▶ Dataset records:
%%

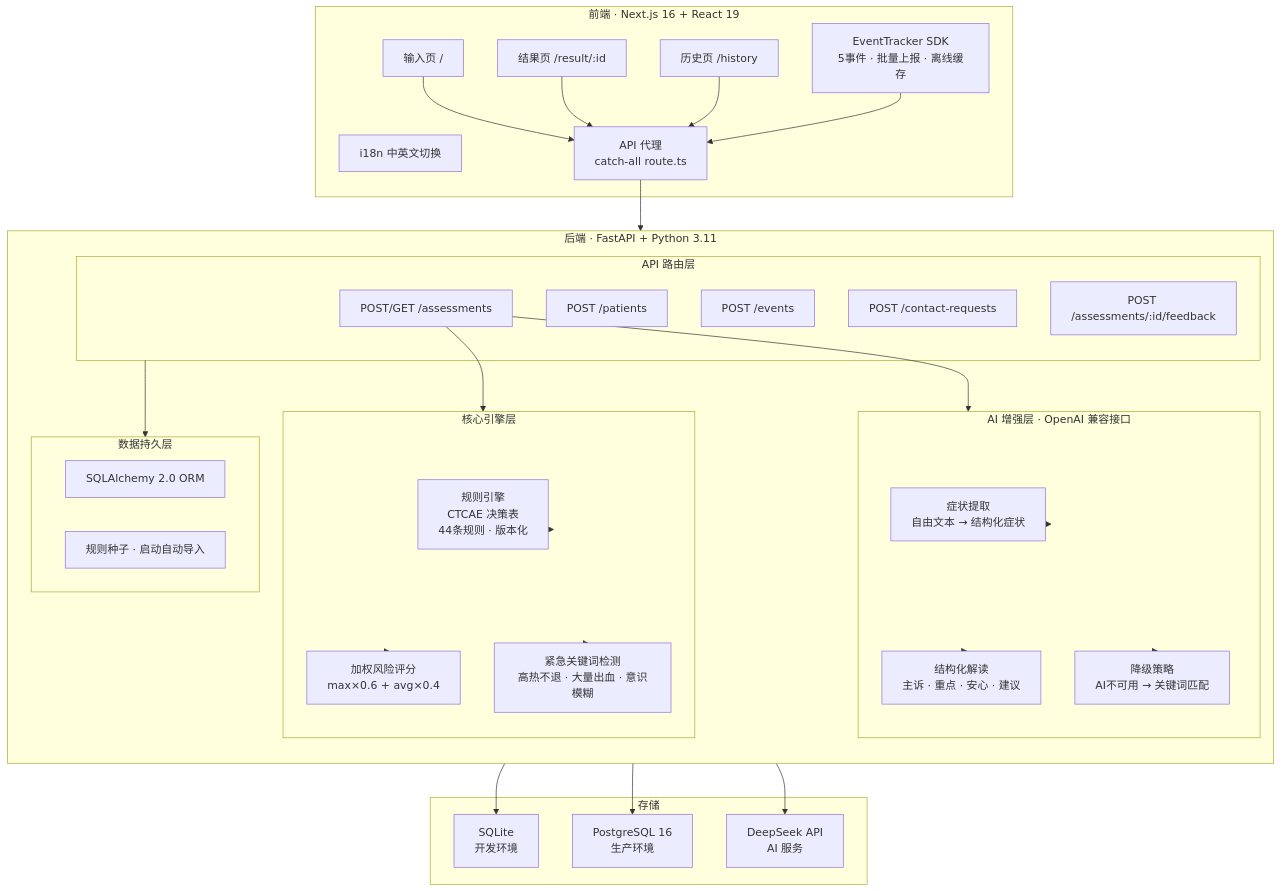
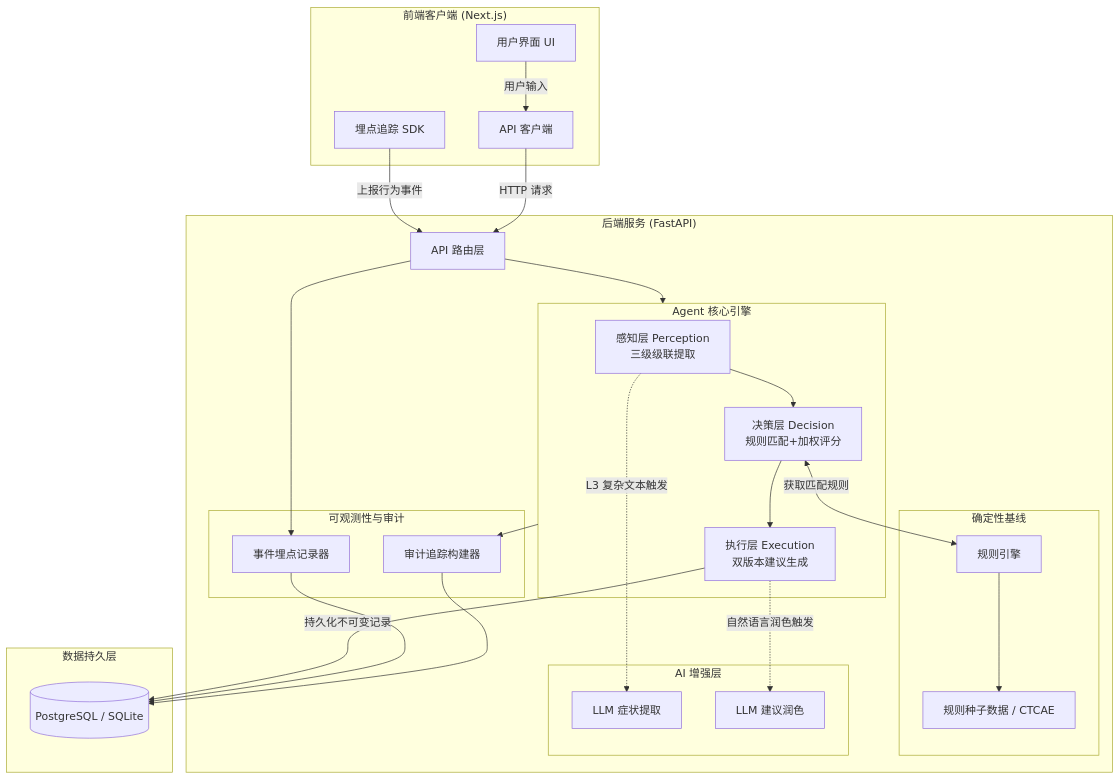
One commit to MaxMiksa/GentleMend changed the first of 3 diagrams in README.md. Above: the diagram before and after it, drawn with Mermaid. The commit also changed other lines of this file and 14 other files, not shown here.

First line of the commit message:
docs: consolidate architecture diagrams into README and add new resources

````diff
--- a/README.md
+++ b/README.md
@@ -54,65 +14,57 @@
 ```mermaid
-graph TB
-    subgraph Client["前端 · Next.js 16 + React 19"]
-        UI_Input["输入页 /"]
-        UI_Result["结果页 /result/:id"]
-        UI_History["历史页 /history"]
-        I18n["i18n 中英文切换"]
-        EventSDK["EventTracker SDK<br/>5事件 · 批量上报 · 离线缓存"]
-        Proxy["API 代理<br/>catch-all route.ts"]
+graph TD
+    subgraph Frontend ["前端客户端 (Next.js)"]
+        UI["用户界面 UI"]
+        API_Client["API 客户端"]
+        Tracker["埋点追踪 SDK"]
     end
 
-    subgraph Server["后端 · FastAPI + Python 3.11"]
-        direction TB
-        subgraph APILayer["API 路由层"]
-            A_Assess["POST/GET /assessments"]
-            A_Patient["POST /patients"]
-            A_Event["POST /events"]
-            A_Contact["POST /contact-requests"]
-            A_Feedback["POST /assessments/:id/feedback"]
+    subgraph Backend ["后端服务 (FastAPI)"]
+        API_Layer["API 路由层"]
+        
+        subgraph AgentEngine ["Agent 核心引擎"]
+            Perception["感知层 Perception\n三级级联提取"]
+            Decision["决策层 Decision\n规则匹配+加权评分"]
+            Execution["执行层 Execution\n双版本建议生成"]
         end
-
-        subgraph CoreEngine["核心引擎层"]
-            RuleEngine["规则引擎<br/>CTCAE 决策表<br/>44条规则 · 版本化"]
-            RiskCalc["加权风险评分<br/>max×0.6 + avg×0.4"]
-            Emergency["紧急关键词检测<br/>高热不退 · 大量出血 · 意识模糊"]
+        
+        subgraph RuleBase ["确定性基线"]
+            RuleEngine["规则引擎"]
+            SeedData["规则种子数据 / CTCAE"]
         end
-
-        subgraph AILayer["AI 增强层 · OpenAI 兼容接口"]
-            Extract["症状提取<br/>自由文本 → 结构化症状"]
-            Enhance["结构化解读<br/>主诉 · 重点 · 安心 · 建议"]
-            Fallback["降级策略<br/>AI不可用 → 关键词匹配"]
+        
+        subgraph AIEnhancement ["AI 增强层"]
+            LLMExtractor["LLM 症状提取"]
+            LLMAdvisor["LLM 建议润色"]
         end
-
-        subgraph DataLayer["数据持久层"]
-            ORM["SQLAlchemy 2.0 ORM"]
-            Seed["规则种子 · 启动自动导入"]
+        
+        subgraph Observability ["可观测性与审计"]
+            AuditTrail["审计追踪构建器"]
+            EventLogger["事件埋点记录器"]
         end
     end
 
-    subgraph Storage["存储"]
-        SQLite["SQLite<br/>开发环境"]
-        PG["PostgreSQL 16<br/>生产环境"]
-        DeepSeek["DeepSeek API<br/>AI 服务"]
+    subgraph Database ["数据持久层"]
+        DB[("PostgreSQL / SQLite")]
     end
 
-    UI_Input --> Proxy
-    UI_Result --> Proxy
-    UI_History --> Proxy
-    EventSDK --> Proxy
-    Proxy --> APILayer
-
-    A_Assess --> CoreEngine
-    A_Assess --> AILayer
-    CoreEngine --> RuleEngine
-    CoreEngine --> RiskCalc
-    CoreEngine --> Emergency
-    AILayer --> Extract
-    AILayer --> Enhance
-    AILayer --> Fallback
-
-    APILayer --> DataLayer
-    DataLayer --> SQLite
-    DataLayer --> PG
-    AILayer --> DeepSeek
+    UI -->|"用户输入"| API_Client
+    API_Client -->|"HTTP 请求"| API_Layer
+    Tracker -->|"上报行为事件"| API_Layer
+    
+    API_Layer --> AgentEngine
+    Perception --> Decision
+    Decision --> Execution
+    
+    Perception -.->|"L3 复杂文本触发"| LLMExtractor
+    Execution -.->|"自然语言润色触发"| LLMAdvisor
+    Decision <-->|"获取匹配规则"| RuleEngine
+    RuleEngine --> SeedData
+    
+    AgentEngine --> AuditTrail
+    API_Layer --> EventLogger
+    
+    AuditTrail --> DB
+    EventLogger --> DB
+    Execution -->|"持久化不可变记录"| DB
 ```
````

%%

Filter the records for lines holding the string "DataLayer". Copy each one.

-        subgraph DataLayer["数据持久层"]
-    APILayer --> DataLayer
-    DataLayer --> SQLite
-    DataLayer --> PG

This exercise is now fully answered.